Fuel Duty: Government May Still Axe Increase
The Government has hinted that a planned fuel duty rise could be axed, despite ministers having seen off Labour calls for the 3p increase in January to be scrapped.
Treasury Economic Secretary Sajid Javid said the Government understood the pressures facing households and was determined to help with the cost of living.
Robert Halfon, a Conservative backbencher and a prominent campaigner on fuel duty, did not back Labour's demands because he believed ministers were in "listening mode" ahead of Chancellor George Osborne's autumn statement next month.
"I believe it is perfectly sensible and right to wait for the autumn statement, given the Government's record, given that they cut fuel duty last year and given that they have stopped two fuel duty rises," he told the House of Commons.
Labour's call to delay the tax hike until at least April next year was defeated by 282 votes to 234 - a majority of 48.
Mr Javid said: "The Government is doing all it can to help hard-working families with the cost of living and putting money back into their pockets.
"Action on fuel duty is part of this. Fuel duty is currently 20% lower in real terms compared to its peak in March 2000 and 7% lower compared to May 2010.

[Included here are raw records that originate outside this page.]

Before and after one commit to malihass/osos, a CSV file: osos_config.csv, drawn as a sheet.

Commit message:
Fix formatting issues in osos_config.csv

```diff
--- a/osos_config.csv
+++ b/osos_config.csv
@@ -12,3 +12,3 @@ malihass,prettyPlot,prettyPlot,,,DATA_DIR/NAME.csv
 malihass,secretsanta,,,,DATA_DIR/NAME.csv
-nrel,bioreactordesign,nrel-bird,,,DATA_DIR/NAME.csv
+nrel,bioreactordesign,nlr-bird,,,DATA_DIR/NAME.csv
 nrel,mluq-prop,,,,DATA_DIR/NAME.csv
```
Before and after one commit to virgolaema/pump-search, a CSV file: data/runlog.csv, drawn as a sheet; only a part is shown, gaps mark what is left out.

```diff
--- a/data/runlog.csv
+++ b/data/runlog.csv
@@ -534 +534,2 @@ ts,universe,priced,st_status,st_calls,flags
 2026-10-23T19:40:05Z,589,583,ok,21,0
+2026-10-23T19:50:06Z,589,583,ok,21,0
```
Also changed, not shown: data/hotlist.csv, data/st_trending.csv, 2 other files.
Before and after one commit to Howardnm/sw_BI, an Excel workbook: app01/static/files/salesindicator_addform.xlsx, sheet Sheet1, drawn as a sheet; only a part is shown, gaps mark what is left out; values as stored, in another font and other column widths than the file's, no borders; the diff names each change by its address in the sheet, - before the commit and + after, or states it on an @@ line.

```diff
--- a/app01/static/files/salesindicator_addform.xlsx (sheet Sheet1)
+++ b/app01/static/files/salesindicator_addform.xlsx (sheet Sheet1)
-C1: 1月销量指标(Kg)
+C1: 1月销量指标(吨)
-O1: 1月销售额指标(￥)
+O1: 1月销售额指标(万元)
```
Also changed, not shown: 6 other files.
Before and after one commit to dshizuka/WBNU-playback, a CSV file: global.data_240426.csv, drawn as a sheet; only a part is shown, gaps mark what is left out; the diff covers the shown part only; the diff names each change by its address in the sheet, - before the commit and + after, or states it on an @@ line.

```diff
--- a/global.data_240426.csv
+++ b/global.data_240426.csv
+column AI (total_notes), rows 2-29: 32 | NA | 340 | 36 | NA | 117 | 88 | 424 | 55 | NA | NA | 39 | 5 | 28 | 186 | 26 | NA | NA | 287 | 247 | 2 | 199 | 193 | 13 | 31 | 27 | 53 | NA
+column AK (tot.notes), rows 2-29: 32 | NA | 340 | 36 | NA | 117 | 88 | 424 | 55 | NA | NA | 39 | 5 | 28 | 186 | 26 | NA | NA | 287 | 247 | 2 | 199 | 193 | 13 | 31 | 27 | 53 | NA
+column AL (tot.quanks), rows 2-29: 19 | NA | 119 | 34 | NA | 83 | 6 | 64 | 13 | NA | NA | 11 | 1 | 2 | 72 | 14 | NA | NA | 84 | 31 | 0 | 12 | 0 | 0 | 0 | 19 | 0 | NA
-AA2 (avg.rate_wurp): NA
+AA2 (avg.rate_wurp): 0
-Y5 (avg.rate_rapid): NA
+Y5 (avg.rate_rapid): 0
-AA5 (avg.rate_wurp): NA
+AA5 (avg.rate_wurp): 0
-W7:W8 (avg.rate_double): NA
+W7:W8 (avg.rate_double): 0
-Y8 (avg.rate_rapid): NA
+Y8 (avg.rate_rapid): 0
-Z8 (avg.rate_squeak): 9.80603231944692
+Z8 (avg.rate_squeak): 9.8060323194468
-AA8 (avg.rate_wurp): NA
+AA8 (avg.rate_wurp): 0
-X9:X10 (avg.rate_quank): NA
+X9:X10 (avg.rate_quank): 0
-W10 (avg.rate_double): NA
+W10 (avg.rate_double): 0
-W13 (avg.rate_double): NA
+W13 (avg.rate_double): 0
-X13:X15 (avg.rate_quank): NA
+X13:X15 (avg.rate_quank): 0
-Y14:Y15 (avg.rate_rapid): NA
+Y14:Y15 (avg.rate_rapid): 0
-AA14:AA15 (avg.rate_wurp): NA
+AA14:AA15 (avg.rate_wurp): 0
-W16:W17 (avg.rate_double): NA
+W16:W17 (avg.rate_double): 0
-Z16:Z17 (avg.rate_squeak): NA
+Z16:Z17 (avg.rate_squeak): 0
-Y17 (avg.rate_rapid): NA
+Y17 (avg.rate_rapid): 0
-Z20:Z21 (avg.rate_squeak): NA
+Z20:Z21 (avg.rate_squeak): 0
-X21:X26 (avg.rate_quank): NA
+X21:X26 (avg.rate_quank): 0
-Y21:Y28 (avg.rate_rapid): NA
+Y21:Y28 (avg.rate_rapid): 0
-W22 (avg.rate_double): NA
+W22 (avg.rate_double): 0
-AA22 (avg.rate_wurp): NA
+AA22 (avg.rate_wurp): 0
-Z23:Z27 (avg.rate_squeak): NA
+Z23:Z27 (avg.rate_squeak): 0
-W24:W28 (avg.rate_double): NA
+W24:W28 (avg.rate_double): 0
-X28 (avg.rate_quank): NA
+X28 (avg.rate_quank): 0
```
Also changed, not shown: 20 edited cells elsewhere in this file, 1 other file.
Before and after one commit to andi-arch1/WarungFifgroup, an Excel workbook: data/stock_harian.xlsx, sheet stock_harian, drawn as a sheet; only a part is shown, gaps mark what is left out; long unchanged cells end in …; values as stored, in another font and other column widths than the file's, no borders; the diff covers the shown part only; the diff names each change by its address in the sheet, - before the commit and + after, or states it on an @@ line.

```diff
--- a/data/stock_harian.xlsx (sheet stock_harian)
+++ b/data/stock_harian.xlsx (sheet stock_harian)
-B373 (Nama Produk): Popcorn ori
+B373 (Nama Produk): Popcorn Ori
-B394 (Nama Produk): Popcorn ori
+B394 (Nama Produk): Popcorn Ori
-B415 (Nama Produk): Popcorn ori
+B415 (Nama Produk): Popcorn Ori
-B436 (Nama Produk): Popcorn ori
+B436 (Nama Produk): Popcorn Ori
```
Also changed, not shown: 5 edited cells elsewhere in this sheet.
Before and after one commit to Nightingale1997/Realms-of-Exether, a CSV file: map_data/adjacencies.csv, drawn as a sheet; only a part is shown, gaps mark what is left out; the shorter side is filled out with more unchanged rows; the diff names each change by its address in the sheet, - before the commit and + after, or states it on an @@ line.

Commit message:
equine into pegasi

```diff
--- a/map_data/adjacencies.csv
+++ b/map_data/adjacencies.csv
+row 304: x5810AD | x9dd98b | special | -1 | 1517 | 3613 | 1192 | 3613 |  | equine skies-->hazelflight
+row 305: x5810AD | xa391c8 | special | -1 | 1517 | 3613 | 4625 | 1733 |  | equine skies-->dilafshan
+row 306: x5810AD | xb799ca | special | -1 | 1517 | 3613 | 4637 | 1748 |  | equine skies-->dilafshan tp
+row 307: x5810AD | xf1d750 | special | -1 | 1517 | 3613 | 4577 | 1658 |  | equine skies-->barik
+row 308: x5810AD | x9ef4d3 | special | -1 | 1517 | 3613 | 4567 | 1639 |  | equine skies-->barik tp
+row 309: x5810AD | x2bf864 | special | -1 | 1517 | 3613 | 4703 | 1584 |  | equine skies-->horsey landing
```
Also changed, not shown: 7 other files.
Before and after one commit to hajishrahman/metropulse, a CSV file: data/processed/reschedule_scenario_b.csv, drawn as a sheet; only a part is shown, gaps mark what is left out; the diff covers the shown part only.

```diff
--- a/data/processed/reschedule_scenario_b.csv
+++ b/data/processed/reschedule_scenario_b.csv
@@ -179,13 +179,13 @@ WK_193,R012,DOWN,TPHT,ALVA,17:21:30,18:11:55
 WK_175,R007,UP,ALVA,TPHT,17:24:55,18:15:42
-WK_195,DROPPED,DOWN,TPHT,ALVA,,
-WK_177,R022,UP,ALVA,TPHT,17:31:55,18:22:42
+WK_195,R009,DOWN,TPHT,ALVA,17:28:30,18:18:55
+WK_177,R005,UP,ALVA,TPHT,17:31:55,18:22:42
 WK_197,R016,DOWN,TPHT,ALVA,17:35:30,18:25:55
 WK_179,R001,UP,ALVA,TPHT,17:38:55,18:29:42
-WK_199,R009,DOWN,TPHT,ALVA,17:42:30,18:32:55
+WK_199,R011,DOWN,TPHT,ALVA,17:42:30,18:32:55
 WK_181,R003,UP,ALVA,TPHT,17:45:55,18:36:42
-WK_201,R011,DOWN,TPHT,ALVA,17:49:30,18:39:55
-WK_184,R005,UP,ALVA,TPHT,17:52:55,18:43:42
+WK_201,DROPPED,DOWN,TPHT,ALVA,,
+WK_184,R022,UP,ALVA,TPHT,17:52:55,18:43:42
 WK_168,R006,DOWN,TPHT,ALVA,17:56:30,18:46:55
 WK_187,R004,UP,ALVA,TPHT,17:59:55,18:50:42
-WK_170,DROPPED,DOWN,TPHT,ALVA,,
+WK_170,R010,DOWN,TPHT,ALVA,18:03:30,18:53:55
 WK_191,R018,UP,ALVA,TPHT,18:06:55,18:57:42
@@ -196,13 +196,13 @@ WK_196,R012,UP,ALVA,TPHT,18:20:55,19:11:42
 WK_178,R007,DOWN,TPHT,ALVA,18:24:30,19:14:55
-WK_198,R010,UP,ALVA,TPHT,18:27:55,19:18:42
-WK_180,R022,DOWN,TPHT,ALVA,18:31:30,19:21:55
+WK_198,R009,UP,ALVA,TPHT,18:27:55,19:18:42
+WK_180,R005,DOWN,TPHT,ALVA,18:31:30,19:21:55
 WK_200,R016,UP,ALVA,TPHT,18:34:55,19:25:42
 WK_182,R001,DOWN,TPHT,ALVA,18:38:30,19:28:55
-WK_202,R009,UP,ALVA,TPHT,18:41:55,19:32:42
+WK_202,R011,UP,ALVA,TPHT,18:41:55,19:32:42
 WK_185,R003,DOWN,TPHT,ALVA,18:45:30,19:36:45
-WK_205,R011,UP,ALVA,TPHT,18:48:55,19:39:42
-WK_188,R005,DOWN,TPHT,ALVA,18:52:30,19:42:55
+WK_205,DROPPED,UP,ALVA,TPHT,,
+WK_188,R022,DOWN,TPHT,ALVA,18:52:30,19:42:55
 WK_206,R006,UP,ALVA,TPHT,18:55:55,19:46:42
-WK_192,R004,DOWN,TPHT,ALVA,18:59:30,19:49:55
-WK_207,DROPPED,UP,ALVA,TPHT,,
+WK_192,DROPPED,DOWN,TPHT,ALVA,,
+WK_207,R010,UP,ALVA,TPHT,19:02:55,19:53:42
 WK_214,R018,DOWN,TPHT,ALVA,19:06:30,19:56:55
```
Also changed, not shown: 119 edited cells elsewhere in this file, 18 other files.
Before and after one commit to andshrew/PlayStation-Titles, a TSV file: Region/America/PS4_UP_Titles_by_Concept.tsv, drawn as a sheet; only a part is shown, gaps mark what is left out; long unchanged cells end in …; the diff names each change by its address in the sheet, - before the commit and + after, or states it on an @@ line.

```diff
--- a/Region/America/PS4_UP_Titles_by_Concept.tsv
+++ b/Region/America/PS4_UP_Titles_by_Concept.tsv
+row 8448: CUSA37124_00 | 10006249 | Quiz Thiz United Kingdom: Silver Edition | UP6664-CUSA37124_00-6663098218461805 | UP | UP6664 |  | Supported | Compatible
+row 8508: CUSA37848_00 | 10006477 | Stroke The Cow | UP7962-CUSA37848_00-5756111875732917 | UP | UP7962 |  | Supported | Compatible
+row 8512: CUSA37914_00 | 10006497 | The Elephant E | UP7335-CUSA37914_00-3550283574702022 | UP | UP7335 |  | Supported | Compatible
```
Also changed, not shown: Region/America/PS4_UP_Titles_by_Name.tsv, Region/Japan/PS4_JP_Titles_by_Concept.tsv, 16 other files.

"If we had continued with the policies of the previous government, quite simply prices would be higher. Fuel would be 10p more expensive per litre.
"I know some will call for a further freeze in fuel duty today. I can assure them this Government understands the financial pressures hard-working families are facing.
"Subject to the constraints of the public finances, this Government is determined to help families with the cost of living."
Labour's Cathy Jamieson, the shadow economic secretary, said the fragile state of the economy meant it was "exactly the wrong time to hike fuel costs".
She said: "In the here and now petrol is 15p a litre higher than at the general election, it's 5p a litre higher than in the summer when the Government last deferred a rise, and let's remember that the Chancellor took that decision following pressure from this side of the House."